Pre-university, undergraduate and postgraduate vocabulary
Like Medicine, Engineering has been an area of research into specialised vocabulary and the majority of this research is based on corpora. Several studies have used student textbooks as a corpus for identifying specialised vocabulary to support student learning. Chapter 2 outlined a study (Ward, 2009) which discussed the development of a Basic Engineering List for university students in Thailand. This exercise created a fairly powerful list of 299 words (such as equation, process, show and temperature) which covered 11.3% of the Engineering textbook corpus. Another study of Engineering was carried out by Mudraya (2006), who developed an Engineering Academic Word List made up of 1200 word families based on a corpus of 12 textbooks from 13 disciplines, which totalled nearly two million running words. This study also focused on learners in Thailand and identified 1260 word families for students to focus on in their studies, including items such as all, force, form, give, part, point, show, problem and work.
A study based in Taiwan by Hsu (2014) used a textbook corpus (4.57 million running words; 100 textbooks; 20 subject areas) to develop an Engineering English Word List (EEWL). The first 2,000 words of English were excluded from this study, and other selection principles included range, frequency and uniformity. A total of 729 word families met the selection criteria, and covered 14.3% of the corpus. Hsu (2014) identified lexical items that occurred in some parts of the corpus but not others. For example, membrane and enzyme are high frequency items in Biomedical, Biochemical, Biotechnology and Marine Engineering but do not often occur in Communication, Mechanical and Civil Engineering.
In a recent paper, Watson-Todd (2017, p. 35) focuses on specialised vocabulary in Engineering through a corpus analysis which involves both quantitative and qualitative approaches. The first steps involve identifying Engineering vocabulary in a corpus, and the next steps involve investigating the ’opaqueness’ of these words. ’Opaque’ words are defined as ’words which do not have their usual meaning’. This concept is discussed in Chapter 2 in the section on everyday words as specialised vocabulary. Watson-Todd’s research took place in Thailand and focused on the English vocabulary needed by Engineering students. His corpus contained 27 textbooks (approximately 1.15 million words). Initial steps for identifying technical vocabulary were a keyword analysis with the Engineering corpus and the BNC, and applying selection criteria such as removing abbreviations. These first steps garnered a list of 186 candidates for the opaque analysis. The overlap between this list and the Ward list was 47.31%; and with the first 100 word families from Mudraya’s list was 39.78%. The top ten words in the 186-word list from Watson-Todd (2017, p. 38) are determine, flow, figure, temperature, energy, force(s), pressure, function(s), equation(s) and shown.

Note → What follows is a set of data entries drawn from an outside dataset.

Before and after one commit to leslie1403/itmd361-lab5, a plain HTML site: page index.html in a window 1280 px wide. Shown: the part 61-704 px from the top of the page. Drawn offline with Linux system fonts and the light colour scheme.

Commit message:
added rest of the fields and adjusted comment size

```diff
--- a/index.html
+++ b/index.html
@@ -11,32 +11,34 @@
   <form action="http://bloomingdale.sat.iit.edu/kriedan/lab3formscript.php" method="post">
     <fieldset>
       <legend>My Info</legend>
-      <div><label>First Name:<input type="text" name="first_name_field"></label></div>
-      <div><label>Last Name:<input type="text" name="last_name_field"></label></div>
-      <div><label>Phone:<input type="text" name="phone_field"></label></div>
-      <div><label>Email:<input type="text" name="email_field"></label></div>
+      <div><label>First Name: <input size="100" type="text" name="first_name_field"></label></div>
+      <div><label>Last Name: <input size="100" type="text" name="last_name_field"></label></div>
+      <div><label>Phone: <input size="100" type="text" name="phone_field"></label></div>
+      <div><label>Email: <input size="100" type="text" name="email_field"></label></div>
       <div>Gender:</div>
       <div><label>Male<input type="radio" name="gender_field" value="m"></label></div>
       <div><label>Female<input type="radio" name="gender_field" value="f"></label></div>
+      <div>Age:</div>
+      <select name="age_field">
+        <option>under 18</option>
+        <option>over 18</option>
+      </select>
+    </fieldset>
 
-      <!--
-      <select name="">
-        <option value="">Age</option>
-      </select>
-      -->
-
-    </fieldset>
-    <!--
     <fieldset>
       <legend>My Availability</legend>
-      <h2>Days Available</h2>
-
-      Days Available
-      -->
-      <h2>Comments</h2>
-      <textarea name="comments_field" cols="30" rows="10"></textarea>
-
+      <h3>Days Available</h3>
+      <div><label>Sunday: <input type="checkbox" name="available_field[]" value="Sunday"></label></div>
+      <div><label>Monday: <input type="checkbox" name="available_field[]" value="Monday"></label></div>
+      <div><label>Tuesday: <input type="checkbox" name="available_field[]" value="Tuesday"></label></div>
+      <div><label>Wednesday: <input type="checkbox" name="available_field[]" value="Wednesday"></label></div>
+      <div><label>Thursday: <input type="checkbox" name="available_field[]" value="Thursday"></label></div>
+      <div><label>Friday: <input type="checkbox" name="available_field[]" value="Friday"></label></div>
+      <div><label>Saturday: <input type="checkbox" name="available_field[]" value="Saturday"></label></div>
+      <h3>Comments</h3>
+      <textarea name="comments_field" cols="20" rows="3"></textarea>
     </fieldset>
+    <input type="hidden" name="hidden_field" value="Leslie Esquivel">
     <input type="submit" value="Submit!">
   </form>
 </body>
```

For the opaque analysis, Watson-Todd (2017) used the corpus to compare the meanings of 186 words in context with the meanings in online dictionaries which were commonly used by students. Using six selection criteria for selecting candidates for his word list, including parts of speech and meaning checks with the Engineering corpus, the BNC and several dictionaries, Watson-Todd (2017) identifies items such as constant (n) an Engineering word as having a high opaque rating because it has a specialised meaning of ’fixed number’. The meaning-based analysis is illustrated well in the contrast between note (n) with a low opaque rating with the meaning of ’brief record’ and note (n) with a high opaque meaning of ’notice’. Table 6.6 contains examples of words and their opacity ratings from Watson-Todd (2017). Note that this table also includes collocations to the left and right of the target word, and examples from the corpus. The final list of opaque Engineering words contains 41 items which are less general and more oriented towards Engineering (Watson-Todd, 2017, p. 37).
Table 6.6 Examples from Watson-Todd’s (2017, p. 36) opacity-ranked Engineering word list